A joint team of researchers at Fermilab and partner institutions have achieved quantum teleportation, teleporting information over a distance of 44 kilometers. The remarkable achievement supports the premise that scientists and engineers can build a workable and high-fidelity quantum network using practical devices.
Scientists on the Dark Energy Survey have used observations of the smallest known galaxies to better understand dark matter, the mysterious substance that makes up 85% of the matter in the universe. The smallest galaxies can contain hundreds to thousands of times more dark matter than normal visible matter, making them ideal laboratories for studying this mysterious substance. By performing a rigorous census of small galaxies surrounding our Milky Way, scientists on the Dark Energy Survey have been able to constrain the fundamental particle physics that governs dark matter.
From EurekAlert!, March 6, 2020: Caltech and JPL have designed a practical, high-rate, high-fidelity quantum communication system over fiber and free space. The team is on track to deploy, commission and demonstrate both concepts, including a free-space, municipal quantum link between JPL and Caltech, in 2020-21. They will also establish a space-based quantum optical connection between the Caltech-JPL quantum network and quantum networks in the Midwest, including Fermilab’s FQNET and IEQNET, together with Argonne National Laboratory.
Spack, a software package management tool, was recognized with an R&D 100 Award in November. Developed for high-performance computing applications, Spack is used as an end-to-end development tool within the high-energy physics community. Fermilab is a contributor to Spack, whose initial development was led by Lawrence Livermore National Laboratory.
From UC Riverside, Dec. 4, 2019: The University of California, Riverside is participating in the international Deep Underground Neutrino Experiment, which brings together more than 1,000 scientists from around the world to learn more about ghostly particles called neutrinos.

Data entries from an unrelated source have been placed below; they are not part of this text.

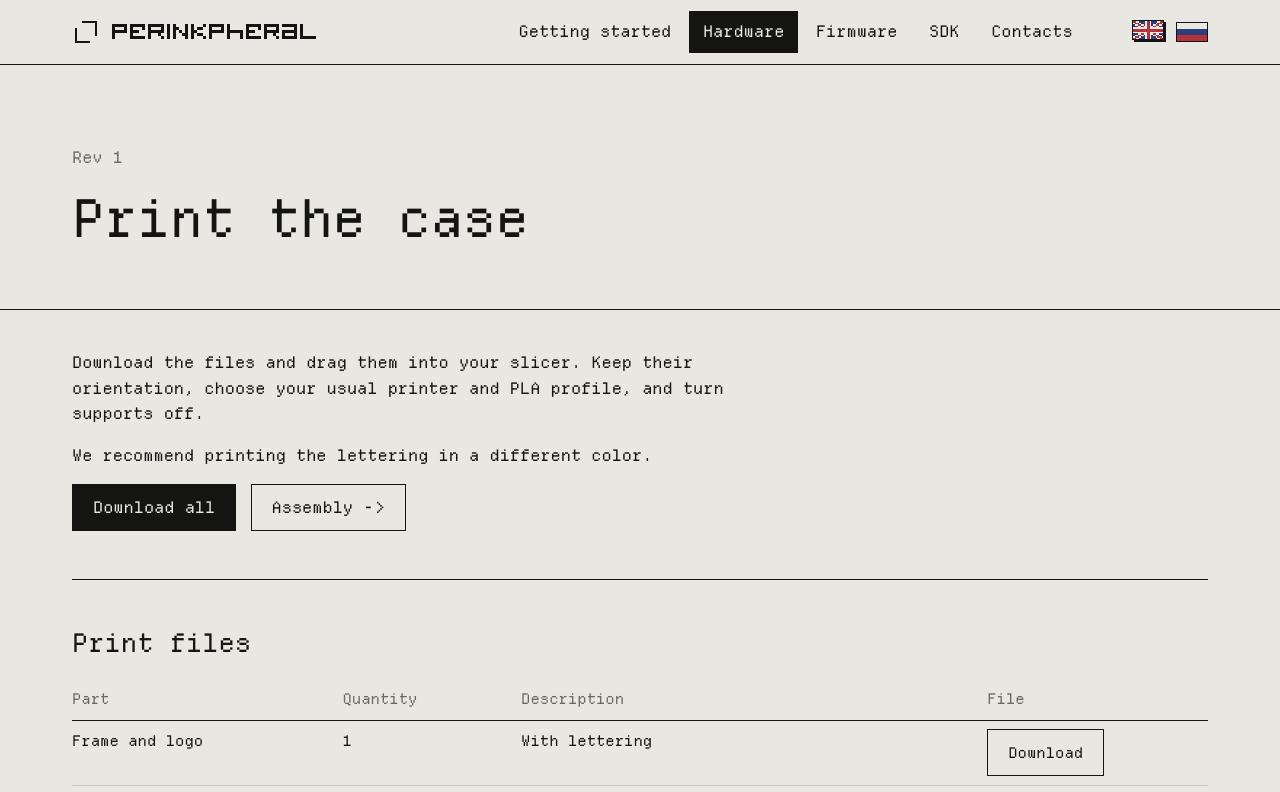
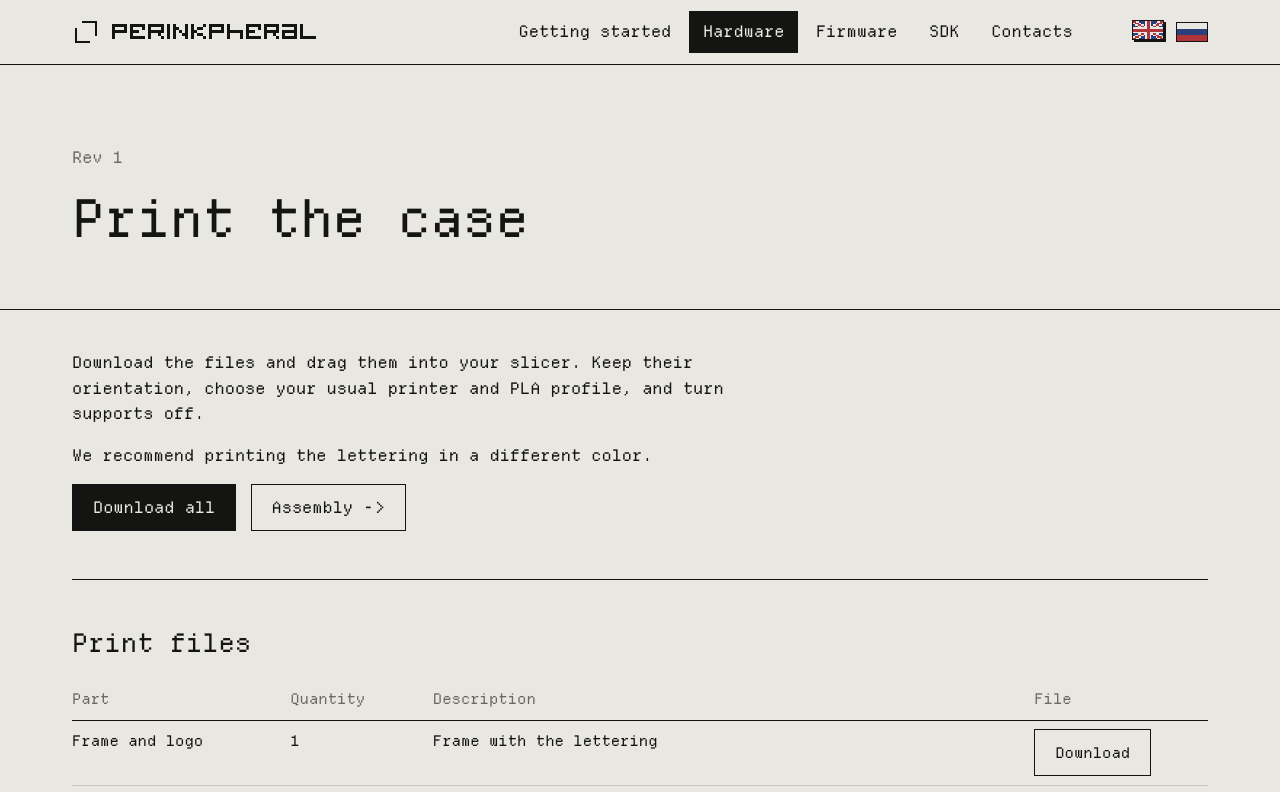
Before and after one commit to GrakovNe/perinkpheral-dev-portal, a React (Vite) app: page /hardware/print in a window 1280 px wide. Shown: the top 792 px of the page. Built offline with nearby package versions, Linux system fonts and the light colour scheme.

Commit message:
Restore original enclosure part descriptions
Remove only orientation and quantity wording from the original descriptions instead of replacing their content.

```diff
--- a/src/pages/PrintCase.tsx
+++ b/src/pages/PrintCase.tsx
@@ -14,13 +14,13 @@ export function PrintCase() {
     </Download>
   )
   const parts = [
-    [t('Frame and logo', 'Рамка и логотип'), '1', t('With lettering', 'С надписью'), caseFiles.frame],
-    [t('Back panel', 'Задняя панель'), '1', t('Behind the display', 'За экраном'), caseFiles.back],
-    [t('Base cover', 'Крышка основания'), '1', t('With button openings', 'С отверстиями для кнопок'), caseFiles.base],
-    [t('Bottom', 'Дно'), '1', t('For the board and battery', 'Для платы и аккумулятора'), caseFiles.bottom],
-    [t('Corner bracket', 'Уголок'), '1', t('Display mount', 'Крепление экрана'), caseFiles.bracket],
-    [t('Button caps', 'Колпачки кнопок'), '4', t('For the button module', 'Для кнопочного модуля'), caseFiles.caps],
-    [t('Feet', 'Ножки'), '6', 'TPU', caseFiles.feet],
+    [t('Frame and logo', 'Рамка и логотип'), '1', t('Frame with the lettering', 'Рамка с надписью'), caseFiles.frame],
+    [t('Back panel', 'Задняя панель'), '1', t('Panel behind the display', 'Крышка за экраном'), caseFiles.back],
+    [t('Base cover', 'Крышка основания'), '1', t('Cover with the button openings', 'Крышка с отверстиями кнопок'), caseFiles.base],
+    [t('Bottom', 'Дно'), '1', t('Bottom with the board and battery supports', 'Дно с опорами платы и бортиками аккумулятора'), caseFiles.bottom],
+    [t('Corner bracket', 'Уголок'), '1', t('Bracket for the display', 'Уголок крепления экрана'), caseFiles.bracket],
+    [t('Button caps', 'Колпачки кнопок'), '4', t('Caps', 'Колпачки'), caseFiles.caps],
+    [t('Feet', 'Ножки'), '6', t('TPU feet', 'Ножки из TPU'), caseFiles.feet],
   ]
 
   return (
```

Three United States DOE national laboratories – SLAC, Fermilab and Jefferson Lab – have partnered to build an advanced particle accelerator that will power the LCLS-II X-ray laser. Thanks to technology developed for nuclear and high-energy physics, the new X-ray laser will produce a nearly continuous wave of electrons and allow scientists to peer more deeply than ever before into the building blocks of life and matter.
Scientists are working on a pixelated detector capable of clearly and quickly capturing neutrino interactions — a crucial component for the near detector of the Deep Underground Neutrino Experiment. Using technological solutions developed at University of Bern and Berkeley Lab, a prototype detector called ArgonCube is under construction in Bern and will arrive at Fermilab next year.
It took three sky surveys to prepare for a new project that will create the largest 3-D map of the universe’s galaxies and glean new insights about the universe’s accelerating expansion. This Dark Energy Spectroscopic Instrument project will explore this expansion, driven by a mysterious property known as dark energy, in great detail. The surveys, which wrapped up in March, have amassed images of more than 1 billion galaxies and are essential in selecting celestial objects to target with DESI, now under construction in Arizona.
From Berkeley Lab, Dec. 4, 2018: Key components of Berkeley Lab’s Dark Energy Spectroscopic Instrument are installed after months of planning, prep work. A team at Fermilab built the corrector, hexapod, and other top-end support structures. The structures are designed to align the lenses with an accuracy of tens of microns (millionths of a meter) – similar to the width of the thinnest human hair.